══ Exercise data ══

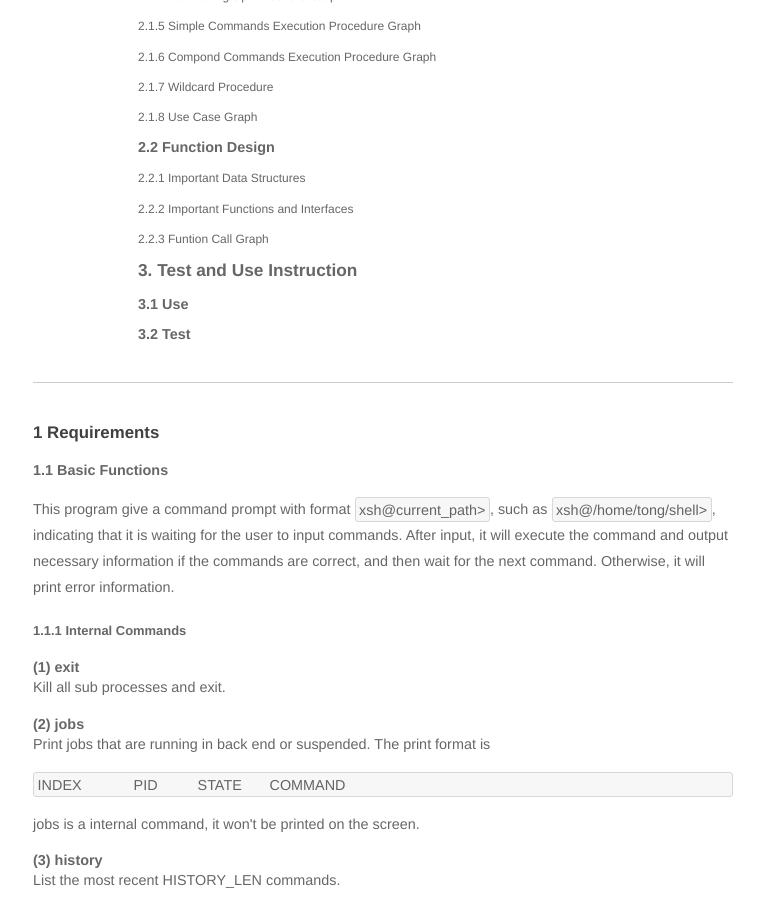
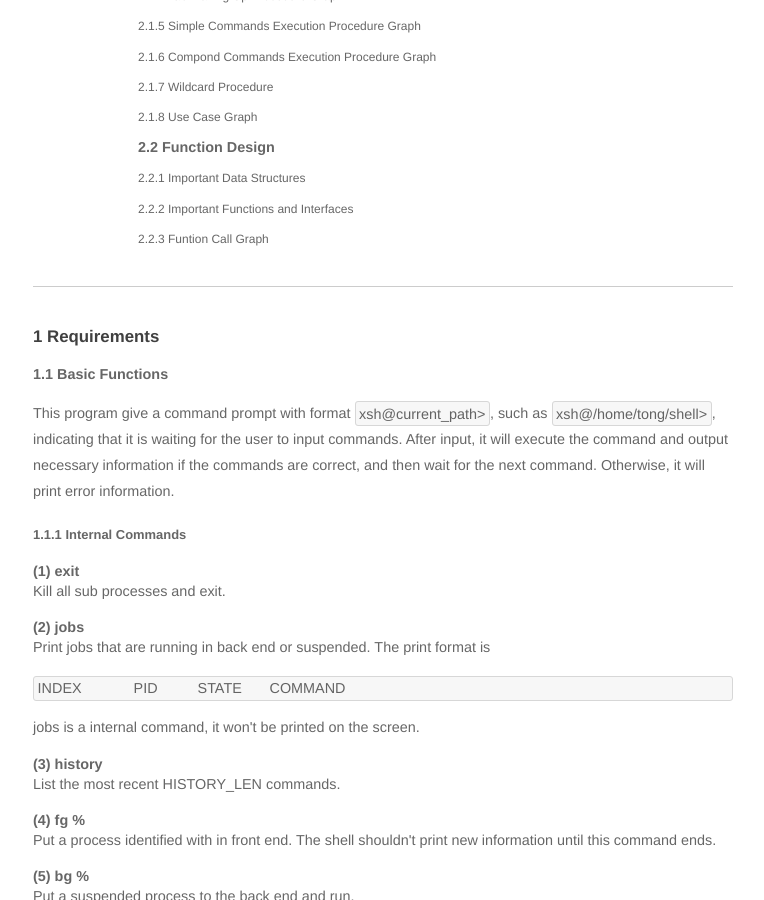
Before and after one commit to MichaelTong/OSCourseDesign, a Jekyll site: the page built from linux_1.html, in a window 1280 px wide and 900 px high, scrolled down 1258 px. Shown: the whole window, without its empty margins (257-1021 px from the left). Built offline with Jekyll 4.4.1, drawn with Linux system fonts in a browser that asks for light colours; comment, search, counter and statistics services are not loaded; some of the changed text lies outside the part shown.

Commit message:
finish linux1

```diff
--- a/linux_1.html
+++ b/linux_1.html
@@ -56,9 +56,6 @@ comments: true
 					<ul><a href="#C221"><small>2.2.1 Important Data Structures</small></a></ul>
 					<ul><a href="#C222"><small>2.2.2 Important Functions and Interfaces</small></a></ul>
 					<ul><a href="#C223"><small>2.2.3 Funtion Call Graph</small></a></ul>
-			<ul><a href="#C3"><strong><big>3. Test and Use Instruction</big></strong></a></ul>
-					<ul><a href="#C31"><b>3.1 Use</b></a></ul>
-					<ul><a href="#C32"><b>3.2 Test</b></a></ul>
 		</div>
 		<div id="doc">
 			<h3 id="C1">1 Requirements</h3>
@@ -530,9 +527,6 @@ state[10] is the state of the job.<br />
 			<h5 id="C223">2.2.3 Function Call Graph</h5>
 			<img src="{{ site.url }}images/linux_1/20.jpg"  alt="" />
 
-			<h3 id="C3">3 Test and Use Instruction</h3>
-			<h4 id="C31">3.1 Use</h4>
-			<h4 id="C32">3.2 Test</h4>
 		</div>
 	</div>
 </div>
```
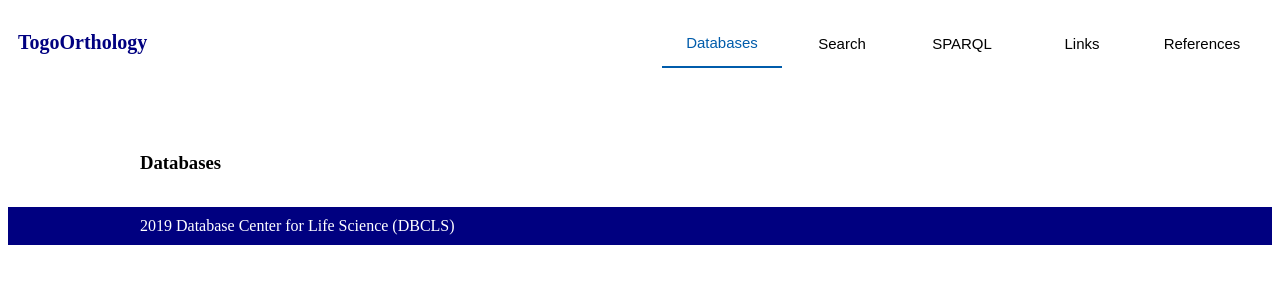
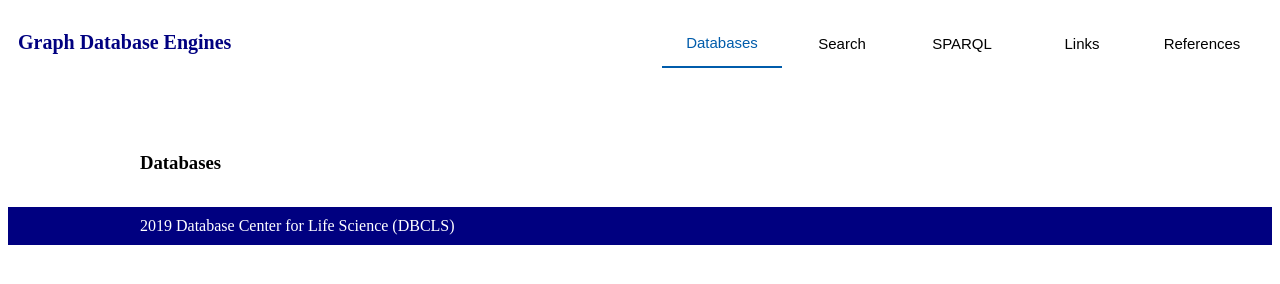
Before and after one commit to dbcls/graphdbs, a plain HTML site: page index.html in a window 1280 px wide. Drawn offline with Linux system fonts and the light colour scheme; no server answers.

Commit message:
modify title

```diff
--- a/index.html
+++ b/index.html
@@ -1,7 +1,7 @@
 <!DOCTYPE html>
 <html>
   <head>
-      <title>Orthology Resources</title>
+      <title>Graph Database Engines</title>
       <meta http-equiv="Content-Type" content="text/html; charset=utf-8"/>
       <link href="css/select2.css" rel="stylesheet" />
       <link href="css/togorth.css" rel="stylesheet" />
@@ -29,8 +29,7 @@
   <body>
     <header>
 	<div class="logo">
-            <h1 id="title">TogoOrthology</h1>
-            <!-- <h1 id="title">Orthology Resources</h1> -->
+            <h1 id="title">Graph Database Engines</h1>
 	</div>
       <nav id="top_menu">
         <div id="tabs"></div>
```
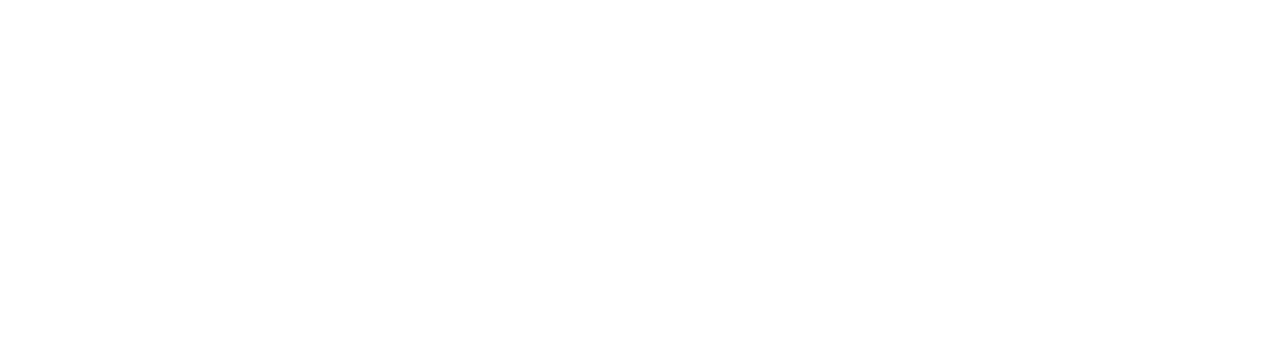
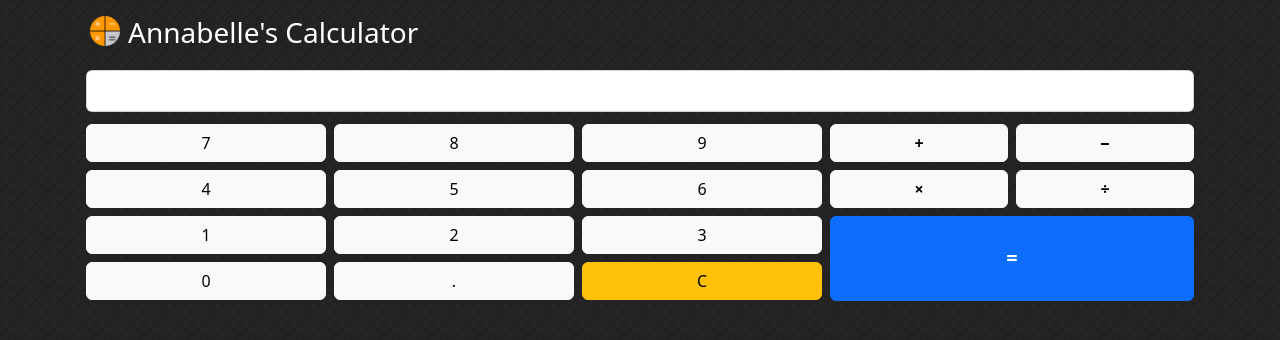
Before and after one commit to hcannabelle/acorp-module3-calculator, a website: page index.html in a window 1280 px wide. Drawn offline with nearby package versions, Linux system fonts and the light colour scheme.

Commit message:
Linked buttons to script

```diff
--- a/index.html
+++ b/index.html
@@ -12,11 +12,100 @@
         integrity="sha384-QYIZto+st3yW+o8+5OHfT6S482Zsvz2WfOzpFSXMF9zqeLcFV0/wlZpMtyFcZALm" crossorigin="anonymous">
     <link rel="stylesheet" href="https://cdn.jsdelivr.net/npm/bootstrap-icons@1.10.2/font/bootstrap-icons.css"
         integrity="sha384-b6lVK+yci+bfDmaY1u0zE8YYJt0TZxLEAFyYSLHId4xoVvsrQu3INevFKo+Xir8e" crossorigin="anonymous">
+    <script src="script.js"></script>
     <title>Calculator</title>
 </head>
 
-<body>
+<body class="bg-silver">
+    <div class="container">
+        <div class="brand p-2 mt-2">
+            <div class="d-flex">
+                <img src="/logo.png" alt="Calculator" width="30" height="30" class="me-2" />
+                <h3 class="text-white">Annabelle's Calculator</h3>
+            </div>
+        </div>
+        <div class="lcd p-1">
+            <div class="card">
+                <div class="card-body text-monospace font-weight-bold text-end">
+                    <h4 id="display"></h4>
+                </div>
+            </div>
+        </div>
 
+        <div class="panel">
+            <div class="row row-cols-2 g-0">
+                <div class="col-8 col-sm-10 col-md-8">
+                    <div class="keypad">
+                        <div class="row row-cols-3 my-1 g-0">
+                            <div class="col p-1">
+                                <button type="button" class="btn btn-light w-100" onclick="keyPress('7')">7</button>
+                            </div>
+                            <div class="col p-1">
+                                <button type="button" class="btn btn-light w-100" onclick="keyPress('8')">8</button>
+                            </div>
+                            <div class="col p-1">
+                                <button type="button" class="btn btn-light w-100" onclick="keyPress('9')">9</button>
+                            </div>
+                            <div class="col p-1">
+                                <button type="button" class="btn btn-light w-100" onclick="keyPress('4')">4</button>
+                            </div>
+                            <div class="col p-1">
+                                <button type="button" class="btn btn-light w-100" onclick="keyPress('5')">5</button>
+                            </div>
+                            <div class="col p-1">
+                                <button type="button" class="btn btn-light w-100" onclick="keyPress('6')">6</button>
+                            </div>
+                            <div class="col p-1">
+                                <button type="button" class="btn btn-light w-100" onclick="keyPress('1')">1</button>
+                            </div>
+                            <div class="col p-1">
+                                <button type="button" class="btn btn-light w-100" onclick="keyPress('2')">2</button>
+                            </div>
+                            <div class="col p-1">
+                                <button type="button" class="btn btn-light w-100" onclick="keyPress('3')">3</button>
+                            </div>
+                            <div class="col p-1">
+                                <button type="button" class="btn btn-light w-100" onclick="keyPress('0')">0</button>
+                            </div>
+                            <div class="col p-1">
+                                <button type="button" class="btn btn-light w-100" onclick="keyPress('.')">.</button>
+                            </div>
+                            <div class="col p-1">
+                                <button type="button" class="btn btn-warning w-100" onclick="clearKeys()">C</button>
+                            </div>
+                        </div>
+                    </div>
+
+                </div>
+                <div class="col-4 col-sm-2 col-md-4">
+
+                    <div class="row row-cols-2 my-1 g-0">
+                        <div class="col p-1">
+                            <button type="button" class="btn btn-light w-100 fw-bolder"
+                                onclick="keyPress('+')"><strong></strong>&plus;</strong></button>
+                        </div>
+                        <div class="col p-1">
+                            <button type="button" class="btn btn-light w-100 fw-bolder"
+                                onclick="keyPress('-')"><strong></strong>&minus;</strong></button>
+                        </div>
+                        <div class="col p-1">
+                            <button type="button" class="btn btn-light w-100 fw-bolder"
+                                onclick="keyPress('×')"><strong></strong>&times;</strong></button>
+                        </div>
+                        <div class="col p-1">
+                            <button type="button" class="btn btn-light w-100 fw-bolder"
+                                onclick="keyPress('÷')"><strong>&divide;</strong></button>
+                        </div>
+                        <div class="col col-12 p-1">
+                            <button type="button" style="height: 85px" class="btn btn-primary w-100 fw-bolder fs-5"
+                                onclick="keyPress('=')" fw-bolder><strong>&equals;</strong></button>
+                        </div>
+                    </div>
+
+                </div>
+            </div>
+        </div>
+    </div>
 </body>
 
 </html>
```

═══

About this task. Return all of the material exactly, without pictures.

Expected answer.
Before and after one commit to MichaelTong/OSCourseDesign, a Jekyll site: the page built from linux_1.html, in a window 1280 px wide and 900 px high, scrolled down 1258 px. Shown: the whole window, without its empty margins (257-1021 px from the left). Built offline with Jekyll 4.4.1, drawn with Linux system fonts in a browser that asks for light colours; comment, search, counter and statistics services are not loaded; some of the changed text lies outside the part shown.

Commit message:
finish linux1

```diff
--- a/linux_1.html
+++ b/linux_1.html
@@ -56,9 +56,6 @@ comments: true
 					<ul><a href="#C221"><small>2.2.1 Important Data Structures</small></a></ul>
 					<ul><a href="#C222"><small>2.2.2 Important Functions and Interfaces</small></a></ul>
 					<ul><a href="#C223"><small>2.2.3 Funtion Call Graph</small></a></ul>
-			<ul><a href="#C3"><strong><big>3. Test and Use Instruction</big></strong></a></ul>
-					<ul><a href="#C31"><b>3.1 Use</b></a></ul>
-					<ul><a href="#C32"><b>3.2 Test</b></a></ul>
 		</div>
 		<div id="doc">
 			<h3 id="C1">1 Requirements</h3>
@@ -530,9 +527,6 @@ state[10] is the state of the job.<br />
 			<h5 id="C223">2.2.3 Function Call Graph</h5>
 			<img src="{{ site.url }}images/linux_1/20.jpg"  alt="" />
 
-			<h3 id="C3">3 Test and Use Instruction</h3>
-			<h4 id="C31">3.1 Use</h4>
-			<h4 id="C32">3.2 Test</h4>
 		</div>
 	</div>
 </div>
```
Before and after one commit to dbcls/graphdbs, a plain HTML site: page index.html in a window 1280 px wide. Drawn offline with Linux system fonts and the light colour scheme; no server answers.

Commit message:
modify title

```diff
--- a/index.html
+++ b/index.html
@@ -1,7 +1,7 @@
 <!DOCTYPE html>
 <html>
   <head>
-      <title>Orthology Resources</title>
+      <title>Graph Database Engines</title>
       <meta http-equiv="Content-Type" content="text/html; charset=utf-8"/>
       <link href="css/select2.css" rel="stylesheet" />
       <link href="css/togorth.css" rel="stylesheet" />
@@ -29,8 +29,7 @@
   <body>
     <header>
 	<div class="logo">
-            <h1 id="title">TogoOrthology</h1>
-            <!-- <h1 id="title">Orthology Resources</h1> -->
+            <h1 id="title">Graph Database Engines</h1>
 	</div>
       <nav id="top_menu">
         <div id="tabs"></div>
```
Before and after one commit to hcannabelle/acorp-module3-calculator, a website: page index.html in a window 1280 px wide. Drawn offline with nearby package versions, Linux system fonts and the light colour scheme.

Commit message:
Linked buttons to script

```diff
--- a/index.html
+++ b/index.html
@@ -12,11 +12,100 @@
         integrity="sha384-QYIZto+st3yW+o8+5OHfT6S482Zsvz2WfOzpFSXMF9zqeLcFV0/wlZpMtyFcZALm" crossorigin="anonymous">
     <link rel="stylesheet" href="https://cdn.jsdelivr.net/npm/bootstrap-icons@1.10.2/font/bootstrap-icons.css"
         integrity="sha384-b6lVK+yci+bfDmaY1u0zE8YYJt0TZxLEAFyYSLHId4xoVvsrQu3INevFKo+Xir8e" crossorigin="anonymous">
+    <script src="script.js"></script>
     <title>Calculator</title>
 </head>
 
-<body>
+<body class="bg-silver">
+    <div class="container">
+        <div class="brand p-2 mt-2">
+            <div class="d-flex">
+                <img src="/logo.png" alt="Calculator" width="30" height="30" class="me-2" />
+                <h3 class="text-white">Annabelle's Calculator</h3>
+            </div>
+        </div>
+        <div class="lcd p-1">
+            <div class="card">
+                <div class="card-body text-monospace font-weight-bold text-end">
+                    <h4 id="display"></h4>
+                </div>
+            </div>
+        </div>
 
+        <div class="panel">
+            <div class="row row-cols-2 g-0">
+                <div class="col-8 col-sm-10 col-md-8">
+                    <div class="keypad">
+                        <div class="row row-cols-3 my-1 g-0">
+                            <div class="col p-1">
+                                <button type="button" class="btn btn-light w-100" onclick="keyPress('7')">7</button>
+                            </div>
+                            <div class="col p-1">
+                                <button type="button" class="btn btn-light w-100" onclick="keyPress('8')">8</button>
+                            </div>
+                            <div class="col p-1">
+                                <button type="button" class="btn btn-light w-100" onclick="keyPress('9')">9</button>
+                            </div>
+                            <div class="col p-1">
+                                <button type="button" class="btn btn-light w-100" onclick="keyPress('4')">4</button>
+                            </div>
+                            <div class="col p-1">
+                                <button type="button" class="btn btn-light w-100" onclick="keyPress('5')">5</button>
+                            </div>
+                            <div class="col p-1">
+                                <button type="button" class="btn btn-light w-100" onclick="keyPress('6')">6</button>
+                            </div>
+                            <div class="col p-1">
+                                <button type="button" class="btn btn-light w-100" onclick="keyPress('1')">1</button>
+                            </div>
+                            <div class="col p-1">
+                                <button type="button" class="btn btn-light w-100" onclick="keyPress('2')">2</button>
+                            </div>
+                            <div class="col p-1">
+                                <button type="button" class="btn btn-light w-100" onclick="keyPress('3')">3</button>
+                            </div>
+                            <div class="col p-1">
+                                <button type="button" class="btn btn-light w-100" onclick="keyPress('0')">0</button>
+                            </div>
+                            <div class="col p-1">
+                                <button type="button" class="btn btn-light w-100" onclick="keyPress('.')">.</button>
+                            </div>
+                            <div class="col p-1">
+                                <button type="button" class="btn btn-warning w-100" onclick="clearKeys()">C</button>
+                            </div>
+                        </div>
+                    </div>
+
+                </div>
+                <div class="col-4 col-sm-2 col-md-4">
+
+                    <div class="row row-cols-2 my-1 g-0">
+                        <div class="col p-1">
+                            <button type="button" class="btn btn-light w-100 fw-bolder"
+                                onclick="keyPress('+')"><strong></strong>&plus;</strong></button>
+                        </div>
+                        <div class="col p-1">
+                            <button type="button" class="btn btn-light w-100 fw-bolder"
+                                onclick="keyPress('-')"><strong></strong>&minus;</strong></button>
+                        </div>
+                        <div class="col p-1">
+                            <button type="button" class="btn btn-light w-100 fw-bolder"
+                                onclick="keyPress('×')"><strong></strong>&times;</strong></button>
+                        </div>
+                        <div class="col p-1">
+                            <button type="button" class="btn btn-light w-100 fw-bolder"
+                                onclick="keyPress('÷')"><strong>&divide;</strong></button>
+                        </div>
+                        <div class="col col-12 p-1">
+                            <button type="button" style="height: 85px" class="btn btn-primary w-100 fw-bolder fs-5"
+                                onclick="keyPress('=')" fw-bolder><strong>&equals;</strong></button>
+                        </div>
+                    </div>
+
+                </div>
+            </div>
+        </div>
+    </div>
 </body>
 
 </html>
```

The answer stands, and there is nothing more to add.